The premise is well executed and the narrative moves along at a brisk moment that ensures that there is never a dull moment. Visually the film does a superb job reinforcing the mood the film. With its most memorable moment being the scene where the killer reveals their identity.
Performance wise, the cast are good in their respective roles. With this film standout performances being Jill Schoelen (Hot Moves, The Stepfather) in the role of Maggie, a young woman who is being targeted by the killer due to an event from her past that she has repressed and Tom Villard (The Trouble with Dick, “We Got it Made”) in the role of outcast student named Toby, who had a troubled childhood.
Popcorn comes on a 50 GB dual layer BluRay. The film is presented in a 1080 progressive widescreen. The transfer was sourced from an all-new 2K Scan of an archival 35mm Interpositive. Colors are nicely saturated, black levels remain solid throughout, details look crisp, there are no issues with compression and grain remains intact. And when compared to Elite Entertainment’s DVD release, the transfer used for this release is a massive upgrade that is superior in every way.
This release comes with two audio options, a DTS-HD 7.1 surround sound mix in English and a DTS-HD stereo mix in English. Both audio mixes sound, clean, clear, balanced and robust when they need too. Range wise, the DTS-HD 7.1 surround sound audio mix is a very satisfying presentation that offers a more immersive experience than its DTS-HD stereo counterpart.
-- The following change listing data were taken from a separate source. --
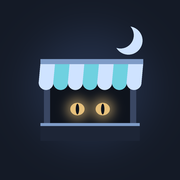
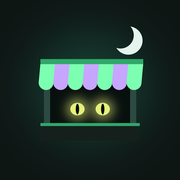
Give the Haunted Mall a new look: dripping ectoplasm with Rubik Wet Paint
Slime green and spectral lilac on green-black, picked from 12 options.
The first-paint defaults, manifest colors and app icon match it.

Changed region(s): [[0.1944, 0.3056, 0.8056, 0.7778], [0.5278, 0.5556, 0.6111, 0.6389]]

diff --git a/index.html b/index.html
@@ -6,7 +6,7 @@
 <title>Monster Shop Idle</title>
 <!-- installable as a home-screen app (manifest.webmanifest, sw.js; icons drawn by tools/make_icons.py) -->
 <link rel="manifest" href="manifest.webmanifest">
-<meta name="theme-color" content="#141a26">
+<meta name="theme-color" content="#0e1614">
 <link rel="icon" type="image/png" sizes="32x32" href="icons/favicon-32.png">
 <link rel="apple-touch-icon" href="icons/apple-touch-icon.png">
 <meta name="mobile-web-app-capable" content="yes">
@@ -14,43 +14,43 @@
 <meta name="apple-mobile-web-app-title" content="Monster Shop">
 <link rel="preconnect" href="https://fonts.googleapis.com">
 <link rel="preconnect" href="https://fonts.gstatic.com" crossorigin>
-<link id="skinFonts" href="https://fonts.googleapis.com/css2?family=Alegreya:wght@700&family=Alegreya+Sans:wght@400;500;700&display=swap" rel="stylesheet">
+<link id="skinFonts" href="https://fonts.googleapis.com/css2?family=Rubik+Wet+Paint&family=Rubik:wght@400;500;700&display=swap" rel="stylesheet">
 <style>
   /* Colors and fonts come from the active skin (SKINS[].theme sets these same names).
      The defaults here are the Haunted Mall skin, so the first paint looks right before the script runs. */
   :root {
-    --bg: #141a26;            /* page */
-    --bg-glow: #243049;       /* soft light at the top of the page */
-    --deep: #0e131c;          /* bar tracks and drop shadows */
-    --panel: #1d2536;         /* shop signs, side panels, cards */
-    --edge: #3a4763;          /* panel borders */
-    --chain: #3a4763;         /* the little chains the shop signs hang from; transparent hides them */
-    --accent: #cfe3ff;        /* cash, Buy, highlights */
-    --accent-dark: #7f9cc7;
-    --on-accent: #14223a;
-    --alt: #6fd1e0;           /* Automate, goals, milestone badge */
-    --alt-dark: #2f8fa0;
-    --on-alt: #062228;
-    --ink: #e6ecf5;
-    --ink-dim: #9aa6bd;
-    --stat: #e6c07b;          /* the milestone currency in the header */
-    --off: #2a3346;           /* disabled Buy */
-    --off-ink: #7f8aa3;
-    --off-dark: #1a2130;
-    --alt-off: #23393f;       /* disabled Automate */
-    --alt-off-ink: #7d9aa0;
-    --alt-off-dark: #16262a;
-    --badge-off: #5a9aa5;
-    --badge-off-dark: #2a5a62;
-    --backdrop: rgba(6, 9, 16, 0.78);
-    --tile-s: 32%;            /* shop icon tiles and bars: hsl(shop hue, these) */
-    --tile-l: 46%;
-    --bar-s: 55%;
-    --bar-l: 62%;
+    --bg: #0e1614;            /* page */
+    --bg-glow: #163a30;       /* soft light at the top of the page */
+    --deep: #08100e;          /* bar tracks and drop shadows */
+    --panel: #15201d;         /* shop signs, side panels, cards */
+    --edge: #2d4a42;          /* panel borders */
+    --chain: #2d4a42;         /* the little chains the shop signs hang from; transparent hides them */
+    --accent: #7dffb2;        /* cash, Buy, highlights */
+    --accent-dark: #2fa86a;
+    --on-accent: #042014;
+    --alt: #c7a6ff;           /* Automate, goals, milestone badge */
+    --alt-dark: #7a58c0;
+    --on-alt: #1a0c33;
+    --ink: #e4f5ee;
+    --ink-dim: #93b0a6;
+    --stat: #e6f07a;          /* the milestone currency in the header */
+    --off: #1f2a27;           /* disabled Buy */
+    --off-ink: #7a8f88;
+    --off-dark: #131c19;
+    --alt-off: #2a2438;       /* disabled Automate */
+    --alt-off-ink: #9488ac;
+    --alt-off-dark: #1a1624;
+    --badge-off: #8a78b0;
+    --badge-off-dark: #4a3c6a;
+    --backdrop: rgba(4, 10, 8, 0.8);
+    --tile-s: 45%;            /* shop icon tiles and bars: hsl(shop hue, these) */
+    --tile-l: 40%;
+    --bar-s: 70%;
+    --bar-l: 58%;
     --radius: 14px;
-    --display: "Alegreya", Georgia, serif;
-    --display-weight: 700;
-    --body: "Alegreya Sans", system-ui, sans-serif;
+    --display: "Rubik Wet Paint", system-ui, sans-serif;
+    --display-weight: 400;
+    --body: "Rubik", system-ui, sans-serif;
   }
   * { box-sizing: border-box; }
   [hidden] { display: none !important; }
@@ -377,18 +377,19 @@
         milestone: { name: "Old Bog Witch", role: "Rival across the street", icon: "🧙", hue: 265 },
         beer:      { name: "Fang",          role: "Werewolf barkeep",        icon: "🐺", hue: 205 },
       },
-      hues: [205, 225, 190, 250, 175, 265],
+      hues: [150, 170, 135, 265, 185, 280],
       sound: { wave: "triangle", root: 220, scale: [0, 3, 5, 7, 10], vibrato: 0.012, vol: 1.4 },   // soft and a little eerie: minor pentatonic with a wobble
+      // Dripping ectoplasm: slime green and spectral lilac on green-black (Rob's pick on 2026-09-29, replacing Moonlit graveyard)
       theme: {
-        fonts: "https://fonts.googleapis.com/css2?family=Alegreya:wght@700&family=Alegreya+Sans:wght@400;500;700&display=swap",
-        display: '"Alegreya", Georgia, serif', "display-weight": "700", body: '"Alegreya Sans", system-ui, sans-serif',
-        bg: "#141a26", "bg-glow": "#243049", deep: "#0e131c", panel: "#1d2536", edge: "#3a4763", chain: "#3a4763",
-        accent: "#cfe3ff", "accent-dark": "#7f9cc7", "on-accent": "#14223a",
-        alt: "#6fd1e0", "alt-dark": "#2f8fa0", "on-alt": "#062228",
-        ink: "#e6ecf5", "ink-dim": "#9aa6bd", stat: "#e6c07b",
-        off: "#2a3346", "off-ink": "#7f8aa3", "off-dark": "#1a2130",
-        "alt-off": "#23393f", "alt-off-ink": "#7d9aa0", "alt-off-dark": "#16262a", "badge-off": "#5a9aa5", "badge-off-dark": "#2a5a62",
-        backdrop: "rgba(6, 9, 16, 0.78)", "tile-s": "32%", "tile-l": "46%", "bar-s": "55%", "bar-l": "62%",
+        fonts: "https://fonts.googleapis.com/css2?family=Rubik+Wet+Paint&family=Rubik:wght@400;500;700&display=swap",
+        display: '"Rubik Wet Paint", system-ui, sans-serif', "display-weight": "400", body: '"Rubik", system-ui, sans-serif',
+        bg: "#0e1614", "bg-glow": "#163a30", deep: "#08100e", panel: "#15201d", edge: "#2d4a42", chain: "#2d4a42",
+        accent: "#7dffb2", "accent-dark": "#2fa86a", "on-accent": "#042014",
+        alt: "#c7a6ff", "alt-dark": "#7a58c0", "on-alt": "#1a0c33",
+        ink: "#e4f5ee", "ink-dim": "#93b0a6", stat: "#e6f07a",
+        off: "#1f2a27", "off-ink": "#7a8f88", "off-dark": "#131c19",
+        "alt-off": "#2a2438", "alt-off-ink": "#9488ac", "alt-off-dark": "#1a1624", "badge-off": "#8a78b0", "badge-off-dark": "#4a3c6a",
+        backdrop: "rgba(4, 10, 8, 0.8)", "tile-s": "45%", "tile-l": "40%", "bar-s": "70%", "bar-l": "58%",
       },
       episodes: [
         {

diff --git a/tools/make_icons.py b/tools/make_icons.py
@@ -7,8 +7,8 @@ from pathlib import Path
 from PIL import Image, ImageDraw, ImageFilter
 
 S = 1024                      # drawn big, then scaled down for smooth edges
-BG, GLOW, DEEP, PANEL, EDGE = "#141a26", "#243049", "#0e131c", "#1d2536", "#3a4763"
-MOON, STRIPE_A, STRIPE_B, TRIM, EYE = "#cfe3ff", "#cfe3ff", "#6fd1e0", "#7f9cc7", "#e6c07b"
+BG, GLOW, DEEP, PANEL, EDGE = "#0e1614", "#163a30", "#08100e", "#15201d", "#2d4a42"
+MOON, STRIPE_A, STRIPE_B, TRIM, EYE = "#e4f5ee", "#7dffb2", "#c7a6ff", "#2fa86a", "#e6f07a"
 
 
 def draw():

diff --git a/CLAUDE.md b/CLAUDE.md
@@ -15,7 +15,7 @@ An idle clicker about running dodgy shops, named Monster Shop Idle (Rob's choice
 
 ## How the game works (current state)
 
-- Skins: everything players read or see lives in `SKINS` (owner, words for customers, currency names, chest names, the cast on each card, shop hues, episodes with shops/story, and a `theme` of CSS variables plus a Google Fonts URL). Mechanics (`SCHEMES`, `CARDS`, `CHESTS`, goals) are shared, so saves work in any skin. Five skins: `mall` (Grizzle's Haunted Mall, Moonlit graveyard palette with Alegreya, which Rob picked from 12 theme options), `starport` (Juno Vance on Starport Nine, navy/amber/teal with Russo One), and three added 2026-09-29 at Rob's request: `ship` (Captain Nell on The Salty Gull, night sea/gold/red with Pirata One), `neon` (Kix in the Neon Night Market, black-violet/magenta/cyan with Audiowide) and `robot` (Rivet on Planet Cog, gunmetal/lime/orange with Tilt Warp). Avoid uppercase-only display fonts (Bungee, Rubik Mono One): Rob doesn't want all-caps labels. Picked in the side panel (pref key `...-skin`) or forced with `?skin=`. The CSS `:root` defaults mirror the mall theme so the first paint matches; every color is a variable, so add new colors as theme variables, not hex in rules.
+- Skins: everything players read or see lives in `SKINS` (owner, words for customers, currency names, chest names, the cast on each card, shop hues, episodes with shops/story, and a `theme` of CSS variables plus a Google Fonts URL). Mechanics (`SCHEMES`, `CARDS`, `CHESTS`, goals) are shared, so saves work in any skin. Five skins: `mall` (Grizzle's Haunted Mall, Dripping ectoplasm palette: slime green and lilac on green-black with Rubik Wet Paint, which Rob picked on 2026-09-29 from 12 options over the earlier Moonlit graveyard with Alegreya), `starport` (Juno Vance on Starport Nine, navy/amber/teal with Russo One), and three added 2026-09-29 at Rob's request: `ship` (Captain Nell on The Salty Gull, night sea/gold/red with Pirata One), `neon` (Kix in the Neon Night Market, black-violet/magenta/cyan with Audiowide) and `robot` (Rivet on Planet Cog, gunmetal/lime/orange with Tilt Warp). Avoid uppercase-only display fonts (Bungee, Rubik Mono One): Rob doesn't want all-caps labels. Picked in the side panel (pref key `...-skin`) or forced with `?skin=`. The CSS `:root` defaults, the `skinFonts` link, the `theme-color` meta, the manifest colors and the icon colors in `tools/make_icons.py` all mirror the mall theme, so change them together; every color is a variable, so add new colors as theme variables, not hex in rules.
 - Six shop slots, unlocked in order. Numbers per slot live in `SCHEMES` (cost, growth, payout, run time, automate cost). Names, icons, nouns and story text per episode live in each skin's `episodes`. Costs grow geometrically, milestones at 10/25/50/100/150 customers double a shop's income and give 1 beer.
 - Prestige = episode finale. Needs `GOALS_NEEDED` (5) of the 9 goals plus one customer of the sixth shop. Resets cash and shops; keeps beer, eggs, crystals and cards; gives 3 eggs and multiplies the permanent income bonus `S.perm` by 1 + `finaleGain()` (x1.5, or x2 with the finale card maxed). It multiplied from 2026-09-29; before that it added +50%, and old saves just keep whatever `perm` they had.
 - Episodes: five per skin (mall: Haunted Mall, Swamp Market, Crypt Quarter, Midnight Carnival, Sunken Casino; starport: Docking Ring, Hydroponics Deck, Reactor Row, Zero-G Stadium, Pirate Moon), then they repeat ("Haunted Mall 2"). Each finale's last line hands off to the next district, and episode 5's leads back to episode 1, so adding an episode means rewriting the previous finale's ending. All episodes share the same `SCHEMES`, but customer costs, automation costs and goals marked `scaled: true` (the cash goal, `{$}` in its text) multiply by `costMult()` = `EPISODE_COST_GROWTH ^ episode` (2.5, so x2.5, x6.25, x15.6, ...).
@@ -44,7 +44,7 @@ The simulator also plays casual (10 min every 2 h) and idle (3 min, 3x a day) pr
 - Commit locally as work is done, but ask before pushing. Pushing publishes to the public repo and the live Pages site. After a push, Pages takes about a minute; verify with the Pages build status (`gh api repos/rstibal/monster-shop-idle/pages/builds/latest`).
 - End commit messages with a `Co-Authored-By: Claude <model> <noreply@anthropic.com>` line naming the model actually running the session (for example `Claude Opus 5.5`).
 - The repo lives at `C:\www\monster-shop-idle` on the main computer (outside OneDrive on purpose; don't put `.git` in a synced folder).
-- Keep the UI distinctive, not generic (raised buttons, a strong display font per skin, colors from the skin's theme). No all-caps labels. Rob didn't like the original moss and plum palette; of 12 options only Moonlit graveyard landed.
+- Keep the UI distinctive, not generic (raised buttons, a strong display font per skin, colors from the skin's theme). No all-caps labels. Rob didn't like the original moss and plum palette; Moonlit graveyard (silver and blue) was the mall's look until 2026-09-29, when he switched to Dripping ectoplasm. When he asks for a new look, show several real options side by side (the game in iframes with the theme swapped) and let him mix colors and fonts.
 
 ## Ideas not done yet
 

diff --git a/README.md b/README.md
@@ -29,7 +29,7 @@ The side panel has a Setting picker. Each setting has its own cast, shops, story
 
 | Setting | Owner | Episodes | Currencies | Look |
 | --- | --- | --- | --- | --- |
-| Haunted Mall | Grizzle, a goblin | Haunted Mall, Swamp Market, Crypt Quarter, Midnight Carnival, Sunken Casino | Beer, eggs, crystals | Moonlit graveyard: silver and blue, Alegreya |
+| Haunted Mall | Grizzle, a goblin | Haunted Mall, Swamp Market, Crypt Quarter, Midnight Carnival, Sunken Casino | Beer, eggs, crystals | Dripping ectoplasm: slime green and lilac on green-black, Rubik Wet Paint |
 | Starport Nine | Juno Vance, an ex-smuggler | Docking Ring, Hydroponics Deck, Reactor Row, Zero-G Stadium, Pirate Moon | Scrap, keycards, stardust | Deep space navy with amber and teal, Russo One |
 | The Salty Gull | Captain Nell, a pirate | Barnacle Harbor, Smuggler's Cove, Skull Island, Floating Fair, Treasure Reef | Grog, doubloons, pearls | Night sea with gold and red, rope instead of chains, Pirata One |
 | Neon Night Market | Kix, a street vendor | Gutter Street, Rain Bazaar, Chrome Row, Overdrive Circuit, Skyline Tower | Batteries, tokens, shards | Black-violet with magenta and cyan, Audiowide |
Included with this release are removable English SDH subtitles.
Extras for this release include, a reversible cover art, a stills gallery, a trailer for the film (1 minute 27 seconds), T.V. trailer / T.V. spots (5 minutes 31 seconds), an interview with actor Bruce Glover titled Electric Memories (6 minutes 38 seconds), a documentary titled Midnight Madness: The Making of Popcorn (57 minutes 11 seconds) and an insightful audio commentary track with director Mark Herrier, actors Jill Schoelen, Malcolm Danare, and special makeup effects artist Mat Falls.
Topics discussed in the interview with Bruce Glover include, how he got cast, shooting in Jamaica, thoughts about his character and the film, how his role was much larger and why the producer cut down his role and critical reaction to his performance.
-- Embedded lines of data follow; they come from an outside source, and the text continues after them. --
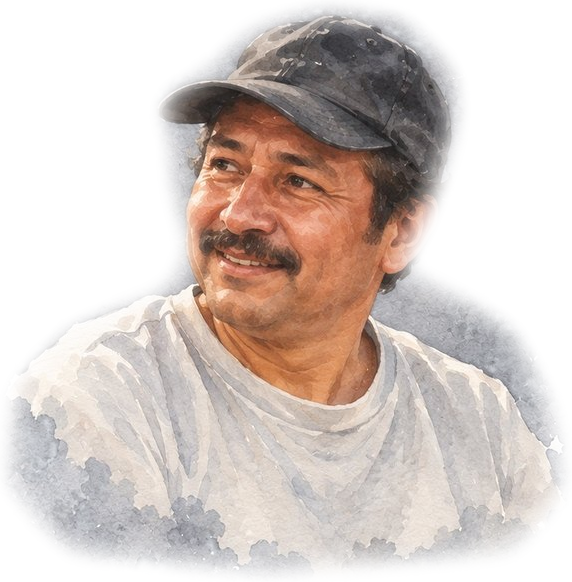
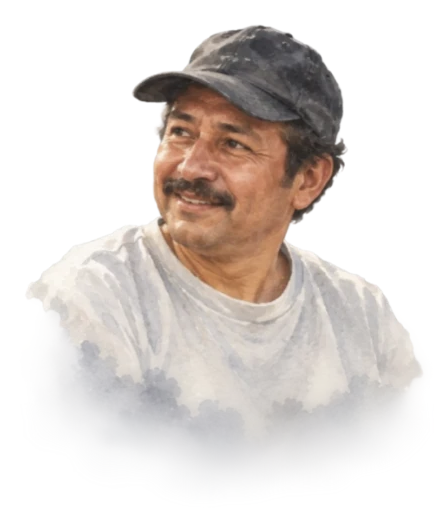
Papá o la Papa: use the supplied picture cut-outs, blurred toward the bottom; larger mic
- Split the user's three-picture image (pictures-source.webp) into the
  potato, Pope and Dad cut-outs, with a blur that ramps in over the lower
  part of each
- Size pictures by their visible bounds, ignoring the blur margin
- Mic icon 25% larger

Claude-Session: https://claude.ai/code/session_01GATDcCAs79GFnzRRRwYMir

diff --git a/papa/index.html b/papa/index.html
@@ -216,7 +216,7 @@
     justify-content: center;
     transition: opacity 260ms var(--ease-out), transform 260ms var(--ease-out), filter 260ms var(--ease-out);
   }
-  .mic svg { width: calc(15.2 * var(--u)); height: calc(20.2 * var(--u)); overflow: visible; }
+  .mic svg { width: calc(19 * var(--u)); height: calc(25.3 * var(--u)); overflow: visible; }
 
   .waves { gap: calc(4 * var(--u)); opacity: 0; transform: scale(0.6); filter: blur(4px); }
   .wave {
@@ -665,11 +665,10 @@
   const gl = canvas.getContext("webgl", { premultipliedAlpha: true, alpha: true, antialias: false });
   const AREA = { y: 90, w: 402, h: 500 }, SCALE = 2;
   const TEX_W = AREA.w * SCALE, TEX_H = AREA.h * SCALE;
-  // [left, top, width, height] in design px. These are the visible bounds
-  // of each picture in the Figma frames, because the cut-outs here are
-  // stand-ins cropped tight. With the Figma image files (which carry their
-  // own padding), use the frames' image boxes instead:
-  //   potato [123, 269, 155, 192] · pope [77, 216, 248, 307] · dad [9, 96, 384, 475]
+  // box: [left, top, width, height] in design px, the visible bounds of each
+  // picture in the Figma frames. pad: transparent margin (image px) around
+  // each cut-out, left for its bottom blur; it's ignored when sizing.
+  const PAD = 24;
   const PICTURES = {
     potato: { src: "assets/potato-cutout.png", box: [129, 277, 137, 179], label: "Watercolor of a potato" },
     pope:   { src: "assets/pope-cutout.png",   box: [91, 229, 217, 283],  label: "Watercolor of the Pope" },
@@ -724,9 +723,10 @@
   function layer(img, box, blurPx) {
     const c = document.createElement("canvas"); c.width = TEX_W; c.height = TEX_H;
     const x = c.getContext("2d");
-    const [bl, bt, bw, bh] = box, k = Math.min(bw / img.width, bh / img.height);
-    const w = img.width * k, h = img.height * k;
-    const dx = (bl + (bw - w) / 2) * SCALE, dy = (bt - AREA.y + (bh - h) / 2) * SCALE;
+    const [bl, bt, bw, bh] = box;
+    const cw = img.width - 2 * PAD, ch = img.height - 2 * PAD;   // the picture itself
+    const k = Math.min(bw / cw, bh / ch), w = img.width * k, h = img.height * k;
+    const dx = (bl + (bw - cw * k) / 2 - PAD * k) * SCALE, dy = (bt - AREA.y + (bh - ch * k) / 2 - PAD * k) * SCALE;
     if (blurPx && canFilter) x.filter = `blur(${blurPx}px)`;
     x.drawImage(img, dx, dy, w * SCALE, h * SCALE);
     if (blurPx && !canFilter) { // fallback blur: shrink, then let the upscale soften it

diff --git a/papa/CLAUDE.md b/papa/CLAUDE.md
@@ -55,17 +55,15 @@ cd papa && python3 -m http.server 8000   # mic needs http(s), not file://
   sheet behind an "Adjust" button. It holds Try a word, Paper (tooth size, tooth
   depth, warmth: 0 = `#fafafa` default, 1 = `#f5f2ee`), Painting time, and Voice visual.
 
-## Pictures: stand-ins until the Figma images are downloaded
+## Pictures
 
-`assets/*-cutout.png` are **stand-ins** made from `assets/{pope,potato,dad}.jpg`
-plus the traced `*-mask.png` outlines (with blue/grey backgrounds keyed out).
-The Figma image files couldn't be downloaded because `www.figma.com` was blocked
-by the cloud environment's network policy. When it's reachable, download the
-image fills from the three frames, save them over the cut-outs, and switch
-`PICTURES` boxes to the frames' image boxes: potato [123, 269, 155, 192],
-pope [77, 216, 248, 307], dad [9, 96, 384, 475]. The current boxes are the
-pictures' visible bounds, because the stand-ins are cropped tight. Also use the
-Figma progress-strip image (node 109:268) if wanted.
+`assets/{potato,pope,dad}-cutout.png` are split from the user's
+`assets/pictures-source.webp` (three transparent cut-outs side by side), each
+with a 24px transparent margin and a blur that ramps in over its lower 45%
+(colour and alpha blurred premultiplied, so no dark fringes). `PICTURES` boxes
+are each picture's visible bounds in the Figma frames; `layer()` ignores the
+24px margin when sizing. `assets/{pope,potato,dad}.jpg` and `*-mask.png` are
+the older full watercolors, no longer used by the page.
 
 ## Visual decisions (the user asked for these; keep them)
 
@@ -88,7 +86,7 @@ Figma progress-strip image (node 109:268) if wanted.
     per 30s), Marble, Ripples, Ellipses. Motion is slow.
   - Processing: grey blob with three small pulsing dots.
   - Mic and dots use the **pencil** filter in `--mic-ink #7f7d7a`. The mic
-    capsule is filled with that ink at 48% on white; the icon is about 15 × 20u.
+    capsule is filled with that ink at 48% on white; the icon is about 19 × 25u.
 
 ## Tried and rejected (don't bring back without asking)
 

diff --git a/papa/README.md b/papa/README.md
@@ -30,6 +30,6 @@ Design notes and decisions for future work: `CLAUDE.md`.
 ## Files
 
 - `index.html`: the whole prototype (paper, icons, voice blob, WebGL watercolor painter, Adjust panel)
-- `assets/*-cutout.png`: the three pictures (stand-ins made from the watercolors below until the Figma images are downloaded)
-- `assets/{pope,potato,dad}.jpg` and `assets/*-mask.png`: source watercolors and their traced outlines
+- `assets/*-cutout.png`: the three pictures, split from `assets/pictures-source.webp` with a soft blur toward the bottom
+- `assets/{pope,potato,dad}.jpg` and `assets/*-mask.png`: older full watercolors (not used by the page)
 - Type is SF Pro (system font), as in the Figma design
The extra titled Midnight Madness: The Making of Popcorn includes comments from director Mark Herrier, Jill actors Schoelen, Derek Rydall, Dee Wallace, Malcolm Danare, Ivette Soler, and Elliott Hurst, special makeup effects artist Mat Falls, composer Paul Zaza, and distributor executive Jonathan Wolf. Topics discussed in this extra include, the origins of the film, casting, preproduction troubles and why the film’s original director Alan Ormsby replaced, onset memories, the cast, cinematographer Ronnie Taylor / the visuals, Bob Clark and the role he played in the making of this film, the score and their thoughts about the film.
Overall Popcorn gets an exceptional release from Synapse Films, highly recommended.
Note: Synapse Films are also releasing this film on DVD.